Stored data Block Start

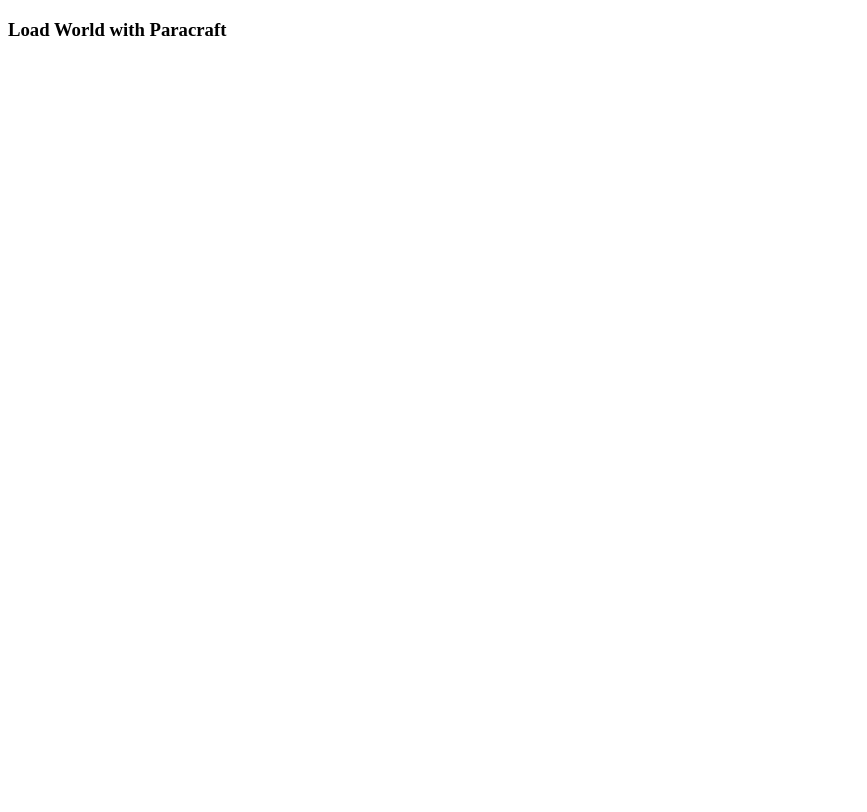
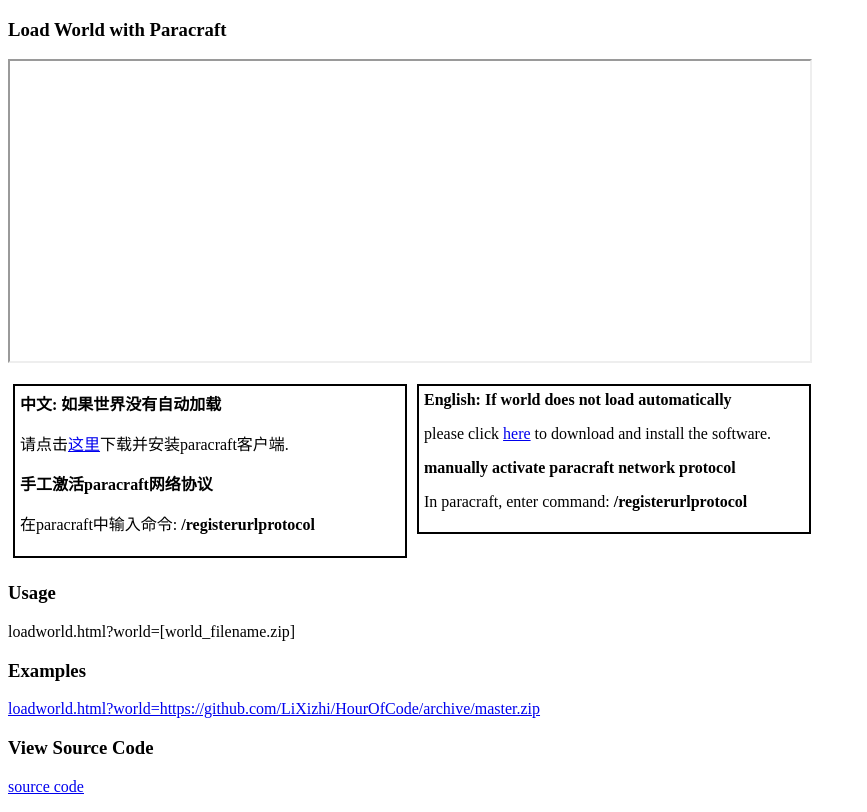
Before and after one commit to Rayadmin10086/page, a plain HTML site: page load.html in a window 1280 px wide. Shown: the whole page, without its empty margins (0-867 px from the left). Drawn offline with Linux system fonts and the light colour scheme.

```diff
--- a/load.html
+++ b/load.html
@@ -3,7 +3,7 @@
 
 <head>
     <meta http-equiv="Content-Type" content="text/html; charset=UTF-8" />
-    <title>加载帕拉卡世界</title>
+    <title>redirect to paracraft world</title>
 </head>
 <script>
     function getRequests() {
@@ -29,7 +29,45 @@ function LoadWorld(){
 <body onload="LoadWorld()">
     <h3>Load World with Paracraft</h3>
     <div id="url"></div>
-
+    <p>
+        <iframe id="myframe" width="800px" height="300px">
+            loadworld.html?world=111.zip
+        </iframe>
+    </p>
+    <div style="clear:both"></div>
+    <div style="float:left;min-width:380px;padding:5px;margin:5px;border :2px solid black;">
+        <b>中文: 如果世界没有自动加载</b>
+        <p>
+            请点击<a href="http://www.paracraft.cn/">这里</a>下载并安装paracraft客户端.
+        </p>
+        <b>手工激活paracraft网络协议</b>
+        <p>
+            在paracraft中输入命令: <b>/registerurlprotocol</b>
+        </p>
+    </div>
+    <div style="float:left;min-width:380px;padding:5px;margin:5px;border :2px solid black;">
+        <b>English: If world does not load automatically</b>
+        <p>
+            please click <a href="http://www.paracraft.cn/">here</a> to download and install the software.
+        </p>
+        <b>manually activate paracraft network protocol </b>
+        <p>
+            In paracraft, enter command: <b>/registerurlprotocol</b>
+        </p>
+    </div>
+    <div style="clear:both"></div>
+    <h3>Usage</h3>
+    <p>
+        loadworld.html?world=[world_filename.zip]
+    </p>
+    <h3>Examples</h3>
+    <p>
+        <a href="?world=https://github.com/LiXizhi/HourOfCode/archive/master.zip">loadworld.html?world=https://github.com/LiXizhi/HourOfCode/archive/master.zip</a>
+    </p>
+    <h3>View Source Code</h3>
+    <p>
+        <a href="https://github.com/LiXizhi/ParaCraft/blob/gh-pages/loadworld.html">source code</a>
+    </p>
 </body>
 
 </html>
```
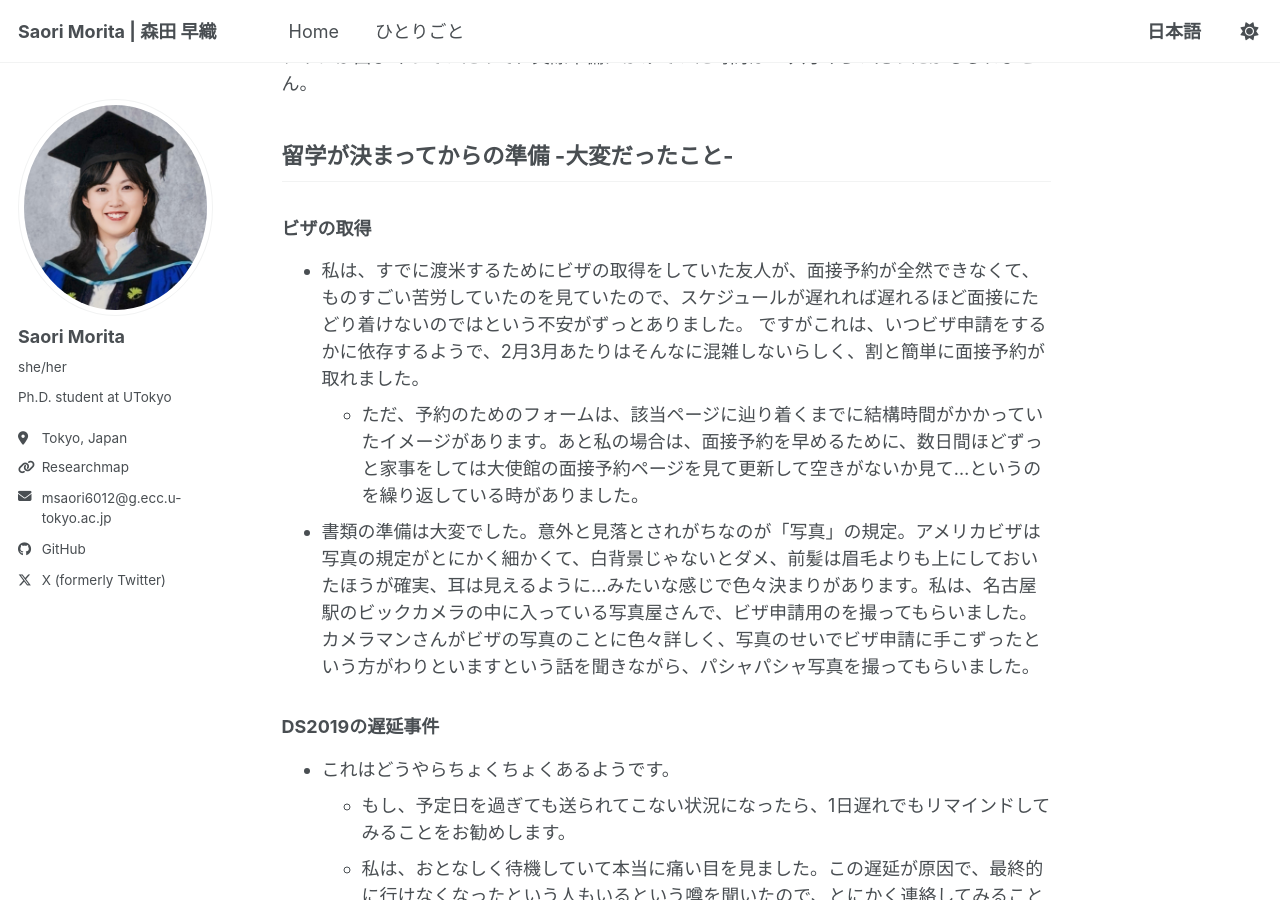
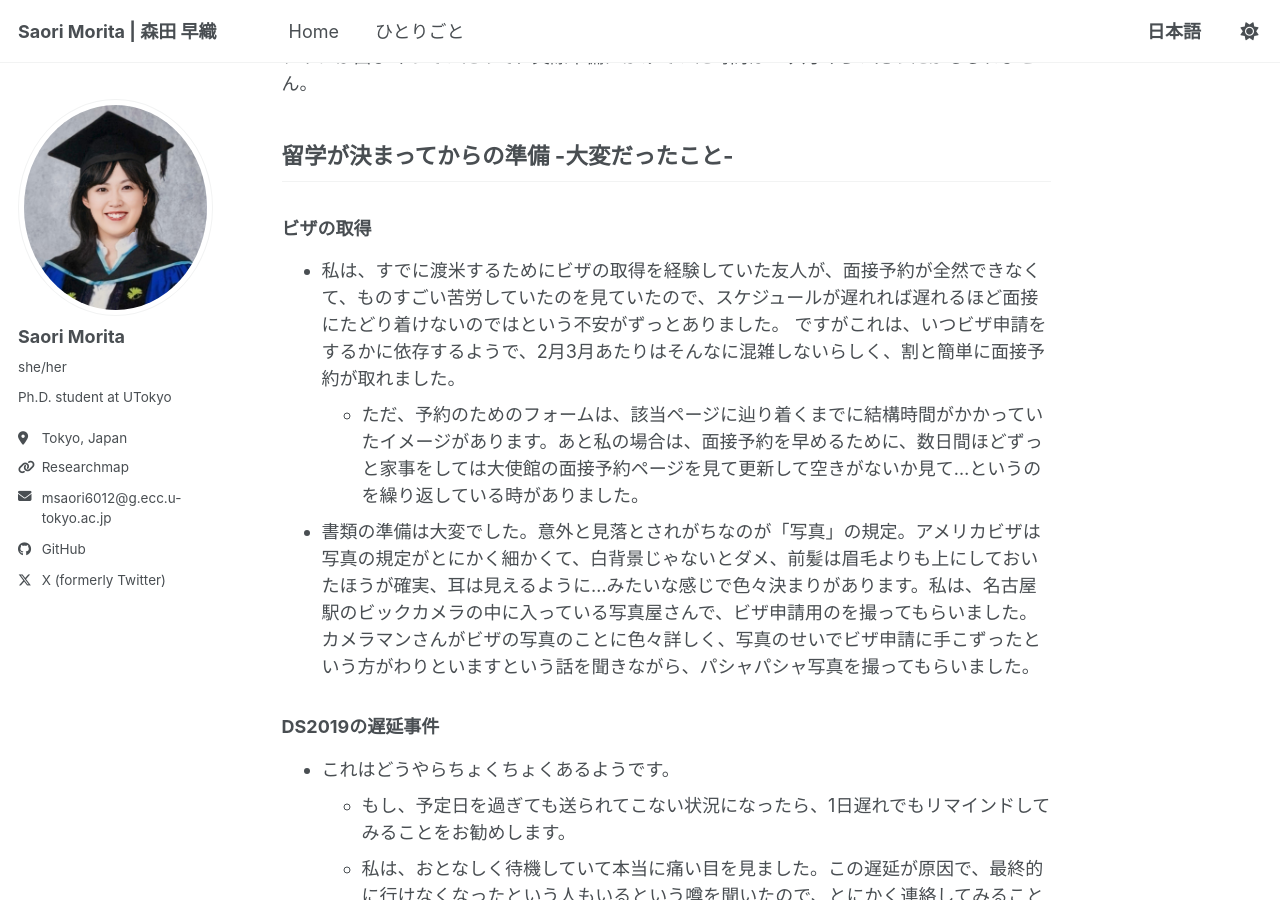
Before and after one commit to sao-m1023lily/sao-m1023lily.github.io, a Jekyll site: the page built from _posts/2026-07-17-irvine.md, in a window 1280 px wide and 900 px high, scrolled down 3171 px. Built offline with Jekyll 4.4.1, drawn with Linux system fonts in a browser that asks for light colours; a script bundle is joined from its source files by our own code; library files that are not in the unit come from our copies.

Commit message:
Update 2026-07-17-irvine.md

```diff
--- a/_posts/2026-07-17-irvine.md
+++ b/_posts/2026-07-17-irvine.md
@@ -76,7 +76,7 @@ Hickok先生は、何のつながりもない私に対してもとてもwelcome
 ## 留学が決まってからの準備 -大変だったこと-
 
 ### ビザの取得
-- 私は、すでに渡米するためにビザの取得をしていた友人が、面接予約が全然できなくて、ものすごい苦労していたのを見ていたので、スケジュールが遅れれば遅れるほど面接にたどり着けないのではという不安がずっとありました。
+- 私は、すでに渡米するためにビザの取得を経験していた友人が、面接予約が全然できなくて、ものすごい苦労していたのを見ていたので、スケジュールが遅れれば遅れるほど面接にたどり着けないのではという不安がずっとありました。
 ですがこれは、いつビザ申請をするかに依存するようで、2月3月あたりはそんなに混雑しないらしく、割と簡単に面接予約が取れました。
   - ただ、予約のためのフォームは、該当ページに辿り着くまでに結構時間がかかっていたイメージがあります。あと私の場合は、面接予約を早めるために、数日間ほどずっと家事をしては大使館の面接予約ページを見て更新して空きがないか見て...というのを繰り返している時がありました。
 - 書類の準備は大変でした。意外と見落とされがちなのが「写真」の規定。アメリカビザは写真の規定がとにかく細かくて、白背景じゃないとダメ、前髪は眉毛よりも上にしておいたほうが確実、耳は見えるように...みたいな感じで色々決まりがあります。私は、名古屋駅のビックカメラの中に入っている写真屋さんで、ビザ申請用のを撮ってもらいました。カメラマンさんがビザの写真のことに色々詳しく、写真のせいでビザ申請に手こずったという方がわりといますという話を聞きながら、パシャパシャ写真を撮ってもらいました。
```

Stored data Block End

* **Exercise description**
Using the listing above, pick out each line that contains the word "github", then copy it.

* **Solution**
+        <a href="?world=https://github.com/LiXizhi/HourOfCode/archive/master.zip">loadworld.html?world=https://github.com/LiXizhi/HourOfCode/archive/master.zip</a>
+        <a href="https://github.com/LiXizhi/ParaCraft/blob/gh-pages/loadworld.html">source code</a>
Before and after one commit to sao-m1023lily/sao-m1023lily.github.io, a Jekyll site: the page built from _posts/2026-07-17-irvine.md, in a window 1280 px wide and 900 px high, scrolled down 3171 px. Built offline with Jekyll 4.4.1, drawn with Linux system fonts in a browser that asks for light colours; a script bundle is joined from its source files by our own code; library files that are not in the unit come from our copies.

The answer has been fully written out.